• Exercise instructions: Looking at the records below, count how many lines contain the string "headers". Give that number alone.

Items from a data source
-=-=-

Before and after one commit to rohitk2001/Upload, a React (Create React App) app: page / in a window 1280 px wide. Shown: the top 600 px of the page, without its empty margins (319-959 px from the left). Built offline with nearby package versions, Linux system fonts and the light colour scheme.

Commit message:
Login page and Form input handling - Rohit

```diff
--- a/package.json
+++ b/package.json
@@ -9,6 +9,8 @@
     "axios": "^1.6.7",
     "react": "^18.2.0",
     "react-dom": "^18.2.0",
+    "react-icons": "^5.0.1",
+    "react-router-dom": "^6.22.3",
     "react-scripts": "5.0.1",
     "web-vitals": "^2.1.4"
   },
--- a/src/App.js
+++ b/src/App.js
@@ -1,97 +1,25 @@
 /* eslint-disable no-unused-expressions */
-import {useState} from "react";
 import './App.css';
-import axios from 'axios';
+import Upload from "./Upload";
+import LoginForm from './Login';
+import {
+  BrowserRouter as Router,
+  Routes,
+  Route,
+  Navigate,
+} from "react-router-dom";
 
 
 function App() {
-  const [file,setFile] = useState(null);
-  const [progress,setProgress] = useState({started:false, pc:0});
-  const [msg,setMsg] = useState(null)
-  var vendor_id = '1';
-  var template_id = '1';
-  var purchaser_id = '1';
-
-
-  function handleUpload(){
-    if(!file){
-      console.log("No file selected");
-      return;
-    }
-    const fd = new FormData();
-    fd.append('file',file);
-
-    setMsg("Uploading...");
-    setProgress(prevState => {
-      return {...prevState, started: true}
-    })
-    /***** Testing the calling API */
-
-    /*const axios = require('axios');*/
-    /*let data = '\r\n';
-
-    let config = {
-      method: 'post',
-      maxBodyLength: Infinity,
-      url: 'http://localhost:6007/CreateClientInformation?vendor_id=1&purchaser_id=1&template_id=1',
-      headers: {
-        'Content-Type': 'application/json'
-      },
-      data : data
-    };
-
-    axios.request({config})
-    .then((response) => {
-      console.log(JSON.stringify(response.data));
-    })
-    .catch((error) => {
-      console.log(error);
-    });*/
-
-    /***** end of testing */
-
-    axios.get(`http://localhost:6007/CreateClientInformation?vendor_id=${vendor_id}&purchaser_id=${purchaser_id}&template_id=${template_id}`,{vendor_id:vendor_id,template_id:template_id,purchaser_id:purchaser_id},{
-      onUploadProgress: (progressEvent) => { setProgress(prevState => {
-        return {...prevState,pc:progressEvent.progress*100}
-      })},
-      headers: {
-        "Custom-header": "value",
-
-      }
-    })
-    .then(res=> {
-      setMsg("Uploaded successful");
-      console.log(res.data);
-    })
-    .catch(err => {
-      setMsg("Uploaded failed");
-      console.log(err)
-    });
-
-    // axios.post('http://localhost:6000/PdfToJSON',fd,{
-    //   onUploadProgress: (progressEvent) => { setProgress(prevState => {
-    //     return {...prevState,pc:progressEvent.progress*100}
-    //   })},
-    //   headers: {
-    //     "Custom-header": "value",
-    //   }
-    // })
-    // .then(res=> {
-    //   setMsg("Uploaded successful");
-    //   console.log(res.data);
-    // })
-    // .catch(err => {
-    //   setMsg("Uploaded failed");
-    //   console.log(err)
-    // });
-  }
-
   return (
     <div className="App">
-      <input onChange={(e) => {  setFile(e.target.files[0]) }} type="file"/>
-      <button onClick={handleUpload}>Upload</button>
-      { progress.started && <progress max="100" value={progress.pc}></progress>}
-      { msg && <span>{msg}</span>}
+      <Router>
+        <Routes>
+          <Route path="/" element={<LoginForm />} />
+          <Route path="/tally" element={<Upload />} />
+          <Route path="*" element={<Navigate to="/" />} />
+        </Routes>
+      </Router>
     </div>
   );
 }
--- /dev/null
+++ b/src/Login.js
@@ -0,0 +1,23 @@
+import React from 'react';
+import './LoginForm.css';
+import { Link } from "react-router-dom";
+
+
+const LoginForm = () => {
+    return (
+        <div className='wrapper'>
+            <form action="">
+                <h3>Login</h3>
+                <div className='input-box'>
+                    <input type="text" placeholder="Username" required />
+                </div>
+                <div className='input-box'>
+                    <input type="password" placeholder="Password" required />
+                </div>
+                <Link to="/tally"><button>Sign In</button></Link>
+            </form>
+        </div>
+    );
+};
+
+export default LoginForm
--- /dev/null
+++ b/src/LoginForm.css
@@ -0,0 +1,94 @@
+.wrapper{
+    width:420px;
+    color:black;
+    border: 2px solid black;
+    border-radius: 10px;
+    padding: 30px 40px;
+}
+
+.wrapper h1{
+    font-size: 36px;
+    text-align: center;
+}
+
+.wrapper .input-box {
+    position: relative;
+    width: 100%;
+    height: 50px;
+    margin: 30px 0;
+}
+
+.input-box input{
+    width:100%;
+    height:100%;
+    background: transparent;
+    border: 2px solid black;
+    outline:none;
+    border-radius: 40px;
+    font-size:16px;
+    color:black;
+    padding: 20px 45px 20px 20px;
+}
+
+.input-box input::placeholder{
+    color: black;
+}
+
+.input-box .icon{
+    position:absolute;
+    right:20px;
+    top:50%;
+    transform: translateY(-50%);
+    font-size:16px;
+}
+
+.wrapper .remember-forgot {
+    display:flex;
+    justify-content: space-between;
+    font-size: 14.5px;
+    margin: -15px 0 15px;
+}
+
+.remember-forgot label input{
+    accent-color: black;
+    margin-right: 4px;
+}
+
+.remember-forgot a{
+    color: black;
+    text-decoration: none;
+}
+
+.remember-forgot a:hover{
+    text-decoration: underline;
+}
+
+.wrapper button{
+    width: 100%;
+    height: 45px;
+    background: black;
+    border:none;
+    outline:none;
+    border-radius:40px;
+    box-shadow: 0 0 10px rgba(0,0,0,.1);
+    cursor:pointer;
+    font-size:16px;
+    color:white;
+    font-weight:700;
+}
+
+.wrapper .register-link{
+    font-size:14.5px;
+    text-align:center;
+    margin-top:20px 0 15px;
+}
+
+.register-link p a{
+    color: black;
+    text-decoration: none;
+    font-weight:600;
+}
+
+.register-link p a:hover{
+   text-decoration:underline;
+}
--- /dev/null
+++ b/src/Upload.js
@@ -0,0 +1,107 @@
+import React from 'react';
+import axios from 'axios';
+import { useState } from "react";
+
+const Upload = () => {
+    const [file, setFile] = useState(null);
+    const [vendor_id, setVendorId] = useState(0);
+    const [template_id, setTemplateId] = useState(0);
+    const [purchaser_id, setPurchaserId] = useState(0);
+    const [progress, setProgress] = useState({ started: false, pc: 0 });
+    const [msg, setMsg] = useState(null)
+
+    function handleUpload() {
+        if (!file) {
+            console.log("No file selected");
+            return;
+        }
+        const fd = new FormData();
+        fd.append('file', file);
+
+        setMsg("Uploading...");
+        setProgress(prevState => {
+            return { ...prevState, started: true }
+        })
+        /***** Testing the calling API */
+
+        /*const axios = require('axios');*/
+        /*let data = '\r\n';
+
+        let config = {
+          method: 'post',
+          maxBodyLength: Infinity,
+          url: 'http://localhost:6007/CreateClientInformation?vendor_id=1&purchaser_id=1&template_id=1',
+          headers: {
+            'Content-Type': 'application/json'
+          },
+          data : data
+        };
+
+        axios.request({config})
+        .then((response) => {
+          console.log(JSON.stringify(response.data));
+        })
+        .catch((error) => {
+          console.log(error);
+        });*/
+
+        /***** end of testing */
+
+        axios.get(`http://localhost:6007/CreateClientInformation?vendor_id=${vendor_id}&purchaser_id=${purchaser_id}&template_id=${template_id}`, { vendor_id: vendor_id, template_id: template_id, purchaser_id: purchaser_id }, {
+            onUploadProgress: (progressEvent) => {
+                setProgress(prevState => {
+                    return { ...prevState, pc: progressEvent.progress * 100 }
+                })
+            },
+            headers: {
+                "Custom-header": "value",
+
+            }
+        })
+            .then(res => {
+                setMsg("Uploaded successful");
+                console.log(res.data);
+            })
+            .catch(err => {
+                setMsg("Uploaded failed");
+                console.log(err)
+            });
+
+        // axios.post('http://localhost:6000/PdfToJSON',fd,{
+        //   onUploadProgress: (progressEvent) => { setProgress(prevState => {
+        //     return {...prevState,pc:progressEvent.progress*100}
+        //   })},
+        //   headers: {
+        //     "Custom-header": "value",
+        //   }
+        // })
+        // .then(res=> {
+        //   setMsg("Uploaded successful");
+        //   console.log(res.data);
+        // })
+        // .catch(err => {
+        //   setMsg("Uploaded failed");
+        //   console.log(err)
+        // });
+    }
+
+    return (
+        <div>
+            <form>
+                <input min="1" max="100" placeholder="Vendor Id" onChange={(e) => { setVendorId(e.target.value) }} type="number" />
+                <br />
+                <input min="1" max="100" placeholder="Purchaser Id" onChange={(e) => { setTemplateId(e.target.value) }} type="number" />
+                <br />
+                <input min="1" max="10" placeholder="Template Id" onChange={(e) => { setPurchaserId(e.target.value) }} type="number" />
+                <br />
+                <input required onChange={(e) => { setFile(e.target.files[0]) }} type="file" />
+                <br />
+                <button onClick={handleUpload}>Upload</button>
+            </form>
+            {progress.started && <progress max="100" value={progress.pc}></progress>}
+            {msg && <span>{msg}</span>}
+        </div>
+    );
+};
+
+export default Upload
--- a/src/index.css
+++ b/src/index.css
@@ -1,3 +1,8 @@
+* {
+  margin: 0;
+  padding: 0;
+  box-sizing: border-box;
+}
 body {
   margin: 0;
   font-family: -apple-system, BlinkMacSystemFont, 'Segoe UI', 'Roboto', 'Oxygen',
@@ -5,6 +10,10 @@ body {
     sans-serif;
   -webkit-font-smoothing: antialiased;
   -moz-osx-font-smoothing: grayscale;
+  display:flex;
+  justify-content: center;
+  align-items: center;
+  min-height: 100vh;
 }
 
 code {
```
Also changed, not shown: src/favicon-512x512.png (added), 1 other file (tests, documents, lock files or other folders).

-=-=-

• Answer to this exercise: 6